Stored data:

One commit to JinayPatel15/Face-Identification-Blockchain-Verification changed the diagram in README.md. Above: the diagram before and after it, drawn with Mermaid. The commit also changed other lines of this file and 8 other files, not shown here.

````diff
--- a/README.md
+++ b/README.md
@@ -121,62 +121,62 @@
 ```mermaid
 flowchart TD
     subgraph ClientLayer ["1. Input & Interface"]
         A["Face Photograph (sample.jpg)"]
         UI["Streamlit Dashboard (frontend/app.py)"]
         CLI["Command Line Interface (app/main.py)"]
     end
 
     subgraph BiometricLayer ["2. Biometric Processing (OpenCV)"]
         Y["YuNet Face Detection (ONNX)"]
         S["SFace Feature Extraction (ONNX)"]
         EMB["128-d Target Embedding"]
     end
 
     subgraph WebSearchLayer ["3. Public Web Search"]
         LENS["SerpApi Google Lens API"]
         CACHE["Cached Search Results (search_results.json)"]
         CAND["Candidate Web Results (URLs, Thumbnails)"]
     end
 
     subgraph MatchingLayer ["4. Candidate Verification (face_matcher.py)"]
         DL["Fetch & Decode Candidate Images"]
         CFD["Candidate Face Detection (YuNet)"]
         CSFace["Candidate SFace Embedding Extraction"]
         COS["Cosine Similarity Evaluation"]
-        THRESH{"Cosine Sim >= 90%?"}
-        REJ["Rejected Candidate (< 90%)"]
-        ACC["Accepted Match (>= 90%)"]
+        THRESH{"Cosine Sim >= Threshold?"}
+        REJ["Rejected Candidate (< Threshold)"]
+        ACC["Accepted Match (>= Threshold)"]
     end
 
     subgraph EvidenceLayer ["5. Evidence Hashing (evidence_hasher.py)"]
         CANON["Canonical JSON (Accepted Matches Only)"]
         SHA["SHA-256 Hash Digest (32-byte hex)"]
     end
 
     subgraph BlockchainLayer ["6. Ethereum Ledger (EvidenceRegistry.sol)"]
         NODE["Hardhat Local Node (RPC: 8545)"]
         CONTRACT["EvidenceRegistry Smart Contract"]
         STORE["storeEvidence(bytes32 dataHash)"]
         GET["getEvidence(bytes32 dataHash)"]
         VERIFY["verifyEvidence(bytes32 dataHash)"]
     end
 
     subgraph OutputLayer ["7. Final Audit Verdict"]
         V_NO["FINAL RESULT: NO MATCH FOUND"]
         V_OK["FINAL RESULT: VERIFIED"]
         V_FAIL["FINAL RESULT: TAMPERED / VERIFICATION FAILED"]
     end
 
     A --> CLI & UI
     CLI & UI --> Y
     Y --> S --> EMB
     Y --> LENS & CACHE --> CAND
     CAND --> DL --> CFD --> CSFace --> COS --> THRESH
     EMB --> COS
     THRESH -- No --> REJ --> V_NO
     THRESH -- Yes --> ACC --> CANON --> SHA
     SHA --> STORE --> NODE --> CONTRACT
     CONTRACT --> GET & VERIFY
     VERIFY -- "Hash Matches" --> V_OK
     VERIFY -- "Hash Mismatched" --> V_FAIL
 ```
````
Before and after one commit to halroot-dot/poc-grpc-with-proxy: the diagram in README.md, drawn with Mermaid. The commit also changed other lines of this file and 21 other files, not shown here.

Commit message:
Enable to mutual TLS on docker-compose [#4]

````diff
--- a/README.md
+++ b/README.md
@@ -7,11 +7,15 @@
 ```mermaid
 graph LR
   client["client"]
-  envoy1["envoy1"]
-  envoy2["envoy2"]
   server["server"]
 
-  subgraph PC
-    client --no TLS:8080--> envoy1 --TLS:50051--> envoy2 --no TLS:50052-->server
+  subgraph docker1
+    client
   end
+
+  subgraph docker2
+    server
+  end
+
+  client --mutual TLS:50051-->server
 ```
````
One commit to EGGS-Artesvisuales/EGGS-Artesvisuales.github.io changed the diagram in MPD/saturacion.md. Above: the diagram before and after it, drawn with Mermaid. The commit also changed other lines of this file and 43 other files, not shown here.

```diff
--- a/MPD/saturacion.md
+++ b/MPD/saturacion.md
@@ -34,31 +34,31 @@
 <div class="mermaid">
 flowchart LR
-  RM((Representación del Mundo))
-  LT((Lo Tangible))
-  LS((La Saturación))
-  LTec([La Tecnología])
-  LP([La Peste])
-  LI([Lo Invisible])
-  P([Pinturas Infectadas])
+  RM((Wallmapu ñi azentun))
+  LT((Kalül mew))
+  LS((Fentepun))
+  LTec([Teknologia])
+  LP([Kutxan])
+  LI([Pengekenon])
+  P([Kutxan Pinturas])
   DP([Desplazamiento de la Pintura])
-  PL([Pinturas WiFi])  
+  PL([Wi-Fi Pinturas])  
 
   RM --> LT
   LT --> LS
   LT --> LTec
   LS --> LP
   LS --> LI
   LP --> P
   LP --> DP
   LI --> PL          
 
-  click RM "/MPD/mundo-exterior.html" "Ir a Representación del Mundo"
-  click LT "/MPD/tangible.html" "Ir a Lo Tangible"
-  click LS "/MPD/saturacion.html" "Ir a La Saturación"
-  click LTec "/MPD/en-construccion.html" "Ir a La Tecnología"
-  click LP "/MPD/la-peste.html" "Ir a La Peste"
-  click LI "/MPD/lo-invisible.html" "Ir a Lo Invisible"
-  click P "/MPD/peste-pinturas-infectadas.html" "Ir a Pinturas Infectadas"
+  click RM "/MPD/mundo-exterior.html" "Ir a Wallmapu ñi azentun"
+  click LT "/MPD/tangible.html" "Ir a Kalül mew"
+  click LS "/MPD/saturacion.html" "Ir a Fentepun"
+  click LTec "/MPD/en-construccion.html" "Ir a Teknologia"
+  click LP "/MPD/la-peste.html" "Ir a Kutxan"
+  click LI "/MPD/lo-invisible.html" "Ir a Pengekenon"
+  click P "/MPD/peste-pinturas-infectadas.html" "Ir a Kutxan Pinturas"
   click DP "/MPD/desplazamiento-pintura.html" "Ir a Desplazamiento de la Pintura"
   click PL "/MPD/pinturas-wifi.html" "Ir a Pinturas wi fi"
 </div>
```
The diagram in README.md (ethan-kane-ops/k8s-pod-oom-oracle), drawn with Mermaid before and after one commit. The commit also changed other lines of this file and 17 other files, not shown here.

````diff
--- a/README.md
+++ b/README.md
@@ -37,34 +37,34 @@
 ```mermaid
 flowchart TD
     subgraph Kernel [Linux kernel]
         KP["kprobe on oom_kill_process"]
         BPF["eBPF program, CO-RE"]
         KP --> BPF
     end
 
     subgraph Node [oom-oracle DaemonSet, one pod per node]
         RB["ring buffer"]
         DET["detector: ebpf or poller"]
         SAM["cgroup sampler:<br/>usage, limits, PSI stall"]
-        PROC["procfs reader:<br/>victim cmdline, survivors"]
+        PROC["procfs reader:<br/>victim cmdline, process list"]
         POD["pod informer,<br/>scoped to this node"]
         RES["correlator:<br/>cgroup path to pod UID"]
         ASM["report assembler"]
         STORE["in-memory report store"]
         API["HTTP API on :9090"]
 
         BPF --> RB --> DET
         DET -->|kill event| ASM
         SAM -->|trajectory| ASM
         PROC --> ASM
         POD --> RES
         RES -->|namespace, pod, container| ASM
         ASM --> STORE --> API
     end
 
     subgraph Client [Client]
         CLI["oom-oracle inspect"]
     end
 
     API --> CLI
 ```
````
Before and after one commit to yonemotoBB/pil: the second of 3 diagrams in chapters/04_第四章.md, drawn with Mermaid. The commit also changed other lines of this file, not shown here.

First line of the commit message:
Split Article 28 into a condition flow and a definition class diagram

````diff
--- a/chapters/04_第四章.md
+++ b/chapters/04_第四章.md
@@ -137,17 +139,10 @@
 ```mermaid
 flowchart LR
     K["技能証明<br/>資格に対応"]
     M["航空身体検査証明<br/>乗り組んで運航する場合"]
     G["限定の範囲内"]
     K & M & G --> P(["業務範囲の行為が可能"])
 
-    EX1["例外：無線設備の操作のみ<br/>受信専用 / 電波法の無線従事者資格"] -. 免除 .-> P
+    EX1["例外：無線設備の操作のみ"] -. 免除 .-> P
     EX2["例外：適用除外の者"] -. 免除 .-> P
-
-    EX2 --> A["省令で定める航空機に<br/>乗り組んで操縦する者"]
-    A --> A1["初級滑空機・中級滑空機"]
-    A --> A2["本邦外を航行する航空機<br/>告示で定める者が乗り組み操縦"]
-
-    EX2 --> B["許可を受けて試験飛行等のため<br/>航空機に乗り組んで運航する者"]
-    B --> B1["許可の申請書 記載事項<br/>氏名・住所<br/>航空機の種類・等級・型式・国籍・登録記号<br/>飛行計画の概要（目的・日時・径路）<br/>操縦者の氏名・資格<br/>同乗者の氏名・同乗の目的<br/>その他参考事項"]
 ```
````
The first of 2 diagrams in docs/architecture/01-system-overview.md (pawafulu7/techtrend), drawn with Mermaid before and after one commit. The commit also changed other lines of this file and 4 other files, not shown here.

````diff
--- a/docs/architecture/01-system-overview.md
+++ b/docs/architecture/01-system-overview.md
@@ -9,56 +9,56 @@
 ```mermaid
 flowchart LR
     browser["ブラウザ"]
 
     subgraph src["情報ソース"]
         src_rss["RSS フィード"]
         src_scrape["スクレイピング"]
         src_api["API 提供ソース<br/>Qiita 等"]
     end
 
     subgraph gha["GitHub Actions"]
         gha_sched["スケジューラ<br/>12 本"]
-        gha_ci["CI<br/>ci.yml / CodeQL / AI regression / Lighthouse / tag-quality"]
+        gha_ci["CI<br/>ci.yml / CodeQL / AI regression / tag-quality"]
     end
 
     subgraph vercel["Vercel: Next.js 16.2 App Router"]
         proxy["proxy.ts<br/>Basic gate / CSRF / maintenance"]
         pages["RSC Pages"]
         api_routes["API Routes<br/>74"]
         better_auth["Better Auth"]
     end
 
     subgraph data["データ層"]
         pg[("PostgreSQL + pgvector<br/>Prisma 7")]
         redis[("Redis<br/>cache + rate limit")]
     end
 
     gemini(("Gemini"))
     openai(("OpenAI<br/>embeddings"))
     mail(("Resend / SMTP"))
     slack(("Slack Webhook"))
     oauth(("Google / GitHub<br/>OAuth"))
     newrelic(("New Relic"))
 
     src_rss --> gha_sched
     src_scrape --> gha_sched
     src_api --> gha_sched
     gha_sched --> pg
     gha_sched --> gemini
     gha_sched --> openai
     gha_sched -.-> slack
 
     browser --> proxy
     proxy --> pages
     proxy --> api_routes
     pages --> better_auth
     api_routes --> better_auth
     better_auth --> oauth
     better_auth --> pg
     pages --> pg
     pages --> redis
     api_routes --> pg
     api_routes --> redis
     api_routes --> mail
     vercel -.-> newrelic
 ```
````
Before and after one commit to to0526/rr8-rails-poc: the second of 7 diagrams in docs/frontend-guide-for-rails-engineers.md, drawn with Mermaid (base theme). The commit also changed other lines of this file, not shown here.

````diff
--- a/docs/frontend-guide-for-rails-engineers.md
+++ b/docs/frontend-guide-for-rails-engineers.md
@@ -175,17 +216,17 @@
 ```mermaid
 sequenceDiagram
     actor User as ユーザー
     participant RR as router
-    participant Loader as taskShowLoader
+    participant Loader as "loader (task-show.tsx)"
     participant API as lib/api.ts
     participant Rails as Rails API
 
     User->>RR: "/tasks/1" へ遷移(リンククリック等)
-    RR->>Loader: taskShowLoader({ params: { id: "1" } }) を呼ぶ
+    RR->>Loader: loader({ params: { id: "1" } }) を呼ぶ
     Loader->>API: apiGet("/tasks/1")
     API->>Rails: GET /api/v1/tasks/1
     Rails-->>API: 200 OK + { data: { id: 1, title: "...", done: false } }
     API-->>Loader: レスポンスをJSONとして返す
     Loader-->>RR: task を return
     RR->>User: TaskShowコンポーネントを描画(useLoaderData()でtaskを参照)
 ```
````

• Exercise aim:
Wherever the string "quality" appears in the entries above, list that line.

• Solution for this exercise:
-        gha_ci["CI<br/>ci.yml / CodeQL / AI regression / Lighthouse / tag-quality"]
+        gha_ci["CI<br/>ci.yml / CodeQL / AI regression / tag-quality"]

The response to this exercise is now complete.